Change listing data:
>>>>>
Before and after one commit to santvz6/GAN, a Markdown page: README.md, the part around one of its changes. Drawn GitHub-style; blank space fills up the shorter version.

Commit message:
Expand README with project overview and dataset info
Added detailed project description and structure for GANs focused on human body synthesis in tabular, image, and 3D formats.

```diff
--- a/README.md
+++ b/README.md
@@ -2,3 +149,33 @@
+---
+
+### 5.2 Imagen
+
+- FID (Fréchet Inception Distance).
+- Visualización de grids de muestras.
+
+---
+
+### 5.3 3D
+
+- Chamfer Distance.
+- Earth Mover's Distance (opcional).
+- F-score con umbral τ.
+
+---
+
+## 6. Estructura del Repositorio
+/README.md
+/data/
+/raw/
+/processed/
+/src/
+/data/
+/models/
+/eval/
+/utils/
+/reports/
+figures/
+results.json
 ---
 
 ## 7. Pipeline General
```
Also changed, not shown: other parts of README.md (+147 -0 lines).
<<<<<
## Problem to solve
Give the data again, exactly as it appears above.

## Output for this task
Before and after one commit to santvz6/GAN, a Markdown page: README.md, the part around one of its changes. Drawn GitHub-style; blank space fills up the shorter version.

Commit message:
Expand README with project overview and dataset info
Added detailed project description and structure for GANs focused on human body synthesis in tabular, image, and 3D formats.

```diff
--- a/README.md
+++ b/README.md
@@ -2,3 +149,33 @@
+---
+
+### 5.2 Imagen
+
+- FID (Fréchet Inception Distance).
+- Visualización de grids de muestras.
+
+---
+
+### 5.3 3D
+
+- Chamfer Distance.
+- Earth Mover's Distance (opcional).
+- F-score con umbral τ.
+
+---
+
+## 6. Estructura del Repositorio
+/README.md
+/data/
+/raw/
+/processed/
+/src/
+/data/
+/models/
+/eval/
+/utils/
+/reports/
+figures/
+results.json
 ---
 
 ## 7. Pipeline General
```
Also changed, not shown: other parts of README.md (+147 -0 lines).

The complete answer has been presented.